Housing market declines in April; NAHB predicts continued "evolving slowdown"
Both single and multifamily housing starts fell: single-family starts dropped 5.6 percent to a pace of 1.535 million units, while multifamily housing construction plummeted 15.1 percent to a seasonally adjusted rate of 314,000 units. The National Association of Home Builders said the declining market was a natural response to "evolving market conditions."

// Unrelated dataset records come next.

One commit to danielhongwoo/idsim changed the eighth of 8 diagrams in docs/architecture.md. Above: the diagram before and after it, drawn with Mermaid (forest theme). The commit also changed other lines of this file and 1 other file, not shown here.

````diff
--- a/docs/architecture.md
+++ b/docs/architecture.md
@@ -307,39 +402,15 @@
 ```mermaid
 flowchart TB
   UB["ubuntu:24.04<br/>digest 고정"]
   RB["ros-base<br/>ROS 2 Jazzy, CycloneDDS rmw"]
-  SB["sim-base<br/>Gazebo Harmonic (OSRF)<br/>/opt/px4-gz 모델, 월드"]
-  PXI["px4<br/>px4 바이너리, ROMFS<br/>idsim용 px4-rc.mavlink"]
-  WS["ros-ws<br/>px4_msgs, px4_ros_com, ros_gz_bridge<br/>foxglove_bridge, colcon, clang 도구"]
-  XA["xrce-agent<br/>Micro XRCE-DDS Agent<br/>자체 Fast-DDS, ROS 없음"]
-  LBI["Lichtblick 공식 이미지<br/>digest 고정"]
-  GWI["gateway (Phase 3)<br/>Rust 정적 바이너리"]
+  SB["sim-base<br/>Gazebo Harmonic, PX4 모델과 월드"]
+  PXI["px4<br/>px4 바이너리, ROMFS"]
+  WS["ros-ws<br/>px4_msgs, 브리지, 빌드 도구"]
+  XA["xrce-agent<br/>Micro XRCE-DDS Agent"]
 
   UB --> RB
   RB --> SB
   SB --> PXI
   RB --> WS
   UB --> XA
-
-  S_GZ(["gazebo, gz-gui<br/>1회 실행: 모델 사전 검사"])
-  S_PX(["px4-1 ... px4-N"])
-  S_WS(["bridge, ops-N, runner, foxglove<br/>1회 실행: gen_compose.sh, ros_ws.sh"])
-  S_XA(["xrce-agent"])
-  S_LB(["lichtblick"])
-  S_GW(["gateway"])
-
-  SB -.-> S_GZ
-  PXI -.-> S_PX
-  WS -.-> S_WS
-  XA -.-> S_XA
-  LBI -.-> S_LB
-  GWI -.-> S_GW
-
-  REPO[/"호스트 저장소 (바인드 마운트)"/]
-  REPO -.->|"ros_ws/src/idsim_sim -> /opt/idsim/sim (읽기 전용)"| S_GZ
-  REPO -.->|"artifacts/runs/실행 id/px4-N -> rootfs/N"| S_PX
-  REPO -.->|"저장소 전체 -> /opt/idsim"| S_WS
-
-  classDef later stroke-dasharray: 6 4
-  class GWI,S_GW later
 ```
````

"The declines in starts and permits for April reflect a natural payback for the weather-related surge in production earlier in the year, as well as builder adjustments to eroding demand and rising inventories," said NAHB chief economist David Seiders. "We continue to believe that the evolving slowdown represents an orderly adjustment toward more sustainable levels of housing production, following the record surge in 2005 that was fueled by extraordinary demand for single-family homes and condo units by investors/speculators."
He added that NAHB is forecasting a 6.1 percent decline in total housing starts this year, as the market levels out from the equivalent increases last year.
The regional patterns of housing starts were mixed in April. Construction of new homes and apartments rose 9.1 percent in the Northeast and 16.3 percent in the Midwest, in both cases following sizeable declines in March. Housing starts were down 16.0 percent in the South and 9.7 percent in the West.
Issuance of total building permits decreased 5.4 percent in April to a seasonably adjusted annual rate of 1.984 million units, reflecting sizeable declines in the Northeast, Midwest and South along with a small increase in the West. Single family permit issuance was down 4.0 percent on a national basis to a pace of 1.502 million units. The pace of multifamily permit issuance dipped 9.4 percent to a pace of 482,000 units for the month.